Week 2 Blog Post

The U.N. Convention on Genocide fails to protect all groups of people. While it protects people against cruel treatment based upon nationality, ethnicity, race and religion, it does not ensure just for individuals based on other voluntary defining features. Because this definition was created based on past genocidal doings, it fails to comply with this century and a number of groups are not protected. As the years have passed, ideologies have changed and news laws have been put into place paving the way for many groups to emerge. One targeted group that is now prevalent in our society but is not protected under this declaration is those that identify as LGBT.

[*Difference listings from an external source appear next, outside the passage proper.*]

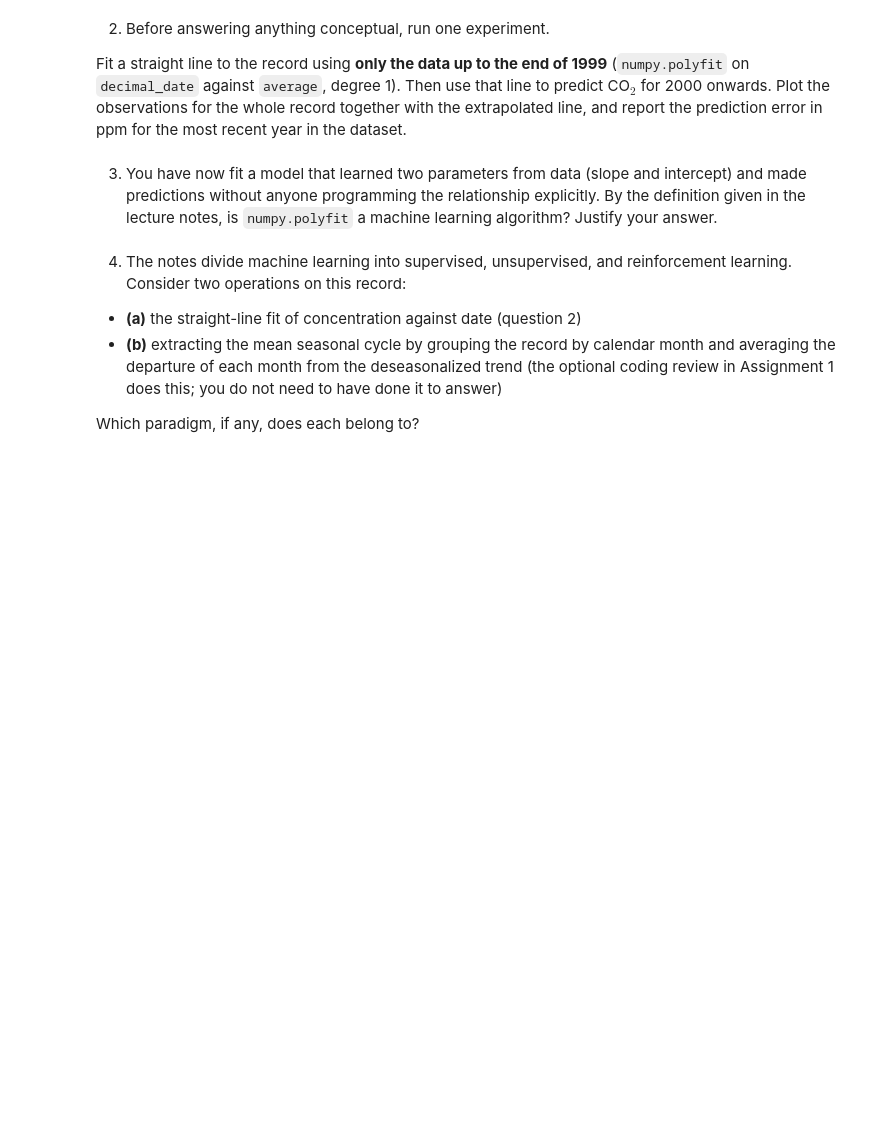
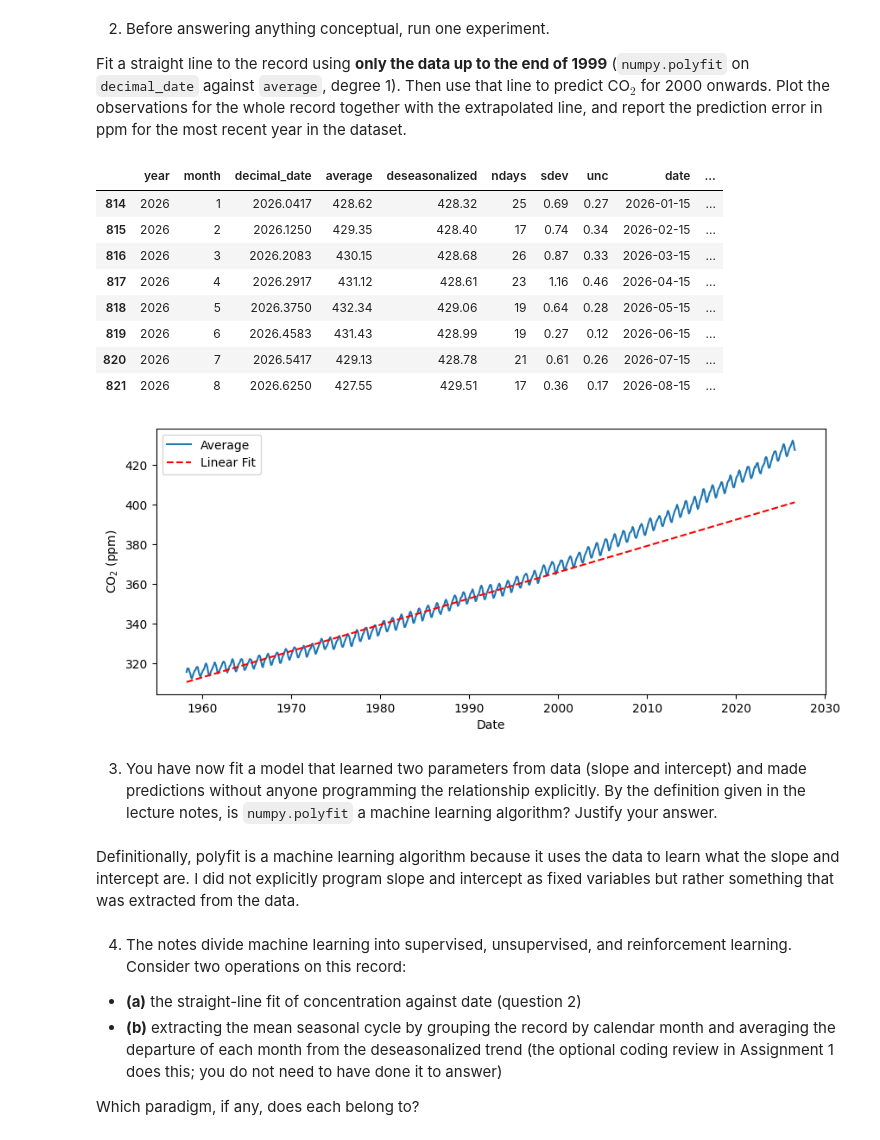
Before and after one commit to deborahteo/ml4climate2026, a Jupyter notebook: Assignment2.ipynb, the cells around one changed output. Cells and saved outputs as stored; diff of their text form; code cells hidden in the pictures; blank space fills up the shorter version.

```diff
--- a/Assignment2.ipynb
+++ b/Assignment2.ipynb
@@ -73,10 +80,38 @@ Fit a straight line to the record using **only the data up to the end of 1999**
 predict CO$_2$ for 2000 onwards. Plot the observations for the whole record together with
 the extrapolated line, and report the prediction error in ppm for the most recent year in
 the dataset.
+# %%
+data_pre_2000 = co2[co2['year'] <= 1999]
+slope, intercept = np.polyfit(data_pre_2000['decimal_date'], data_pre_2000['average'], 1)
+fig, ax = plt.subplots(figsize=(10, 4))
+ax.plot(co2["date"], co2["average"], label='Average')
+ax.plot(co2["date"], slope*co2['decimal_date'] + intercept, 'r--', label='Linear Fit')
+ax.set_xlabel('Date')
+ax.set_ylabel('CO$_2$ (ppm)')
+ax.legend()
+
+co2['year'].unique()
+last_year = co2[co2['year'] == 2026].copy()
+last_year['predicted'] = last_year['decimal_date']*slope+intercept
+last_year['prediction_error'] = last_year['predicted'] - last_year['average']
+last_year
+# %% [output]
+|  | year | month | decimal_date | average | deseasonalized | ndays | sdev | unc | date | ... |
+| 814 | 2026 | 1 | 2026.0417 | 428.62 | 428.32 | 25 | 0.69 | 0.27 | 2026-01-15 | ... |
+| 815 | 2026 | 2 | 2026.1250 | 429.35 | 428.40 | 17 | 0.74 | 0.34 | 2026-02-15 | ... |
+| 816 | 2026 | 3 | 2026.2083 | 430.15 | 428.68 | 26 | 0.87 | 0.33 | 2026-03-15 | ... |
+| 817 | 2026 | 4 | 2026.2917 | 431.12 | 428.61 | 23 | 1.16 | 0.46 | 2026-04-15 | ... |
+| 818 | 2026 | 5 | 2026.3750 | 432.34 | 429.06 | 19 | 0.64 | 0.28 | 2026-05-15 | ... |
+| 819 | 2026 | 6 | 2026.4583 | 431.43 | 428.99 | 19 | 0.27 | 0.12 | 2026-06-15 | ... |
+| 820 | 2026 | 7 | 2026.5417 | 429.13 | 428.78 | 21 | 0.61 | 0.26 | 2026-07-15 | ... |
+| 821 | 2026 | 8 | 2026.6250 | 427.55 | 429.51 | 17 | 0.36 | 0.17 | 2026-08-15 | ... |
+[figure, added]
 # %% [markdown]
 3) You have now fit a model that learned two parameters from data (slope and intercept) and made predictions
 without anyone programming the relationship explicitly. By the definition given in the
 lecture notes, is `numpy.polyfit` a machine learning algorithm? Justify your answer.
+# %% [markdown]
+Definitionally, polyfit is a machine learning algorithm because it uses the data to learn what the slope and intercept are. I did not explicitly program slope and intercept as fixed variables but rather something that was extracted from the data.
 # %% [markdown]
 4) The notes divide machine learning into supervised, unsupervised, and reinforcement
 learning. Consider two operations on this record:
```
Also changed, not shown: parts of 2 cells of this notebook.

On June 12, 2016, a man entered a gay nightclub in Florida and murdered 49 people and wounded 53 others. The perpetrator entered the nightclub with lethal weapons with the intent to destroy the patrons inside. He then engaged in a police standoff taking while holding club-goers hostage. This incident was covered in the news as the worst mass shooting in the United States. While this act clearly exemplifies genocide, it was not labeled as such. When the perpetrator began shooting in the nightclub, he was intending to destroy, in part, members that identified with the LGBT group. Even though he succeeded in carrying out his plan, the US did not recognize this as an act of genocide. The quantity of persons he injured does not equate to that of past figures, such as Hitler. That does not justify the damage.
The failure to identify this as genocide shows how westernized the convention is and the presence of inequality in our society. LGBT people have fought for decades to be accepted. The failure to label this inhumane act as genocide shows how flawed today’s society is and the lack of protection this definition offers to all people of all groups.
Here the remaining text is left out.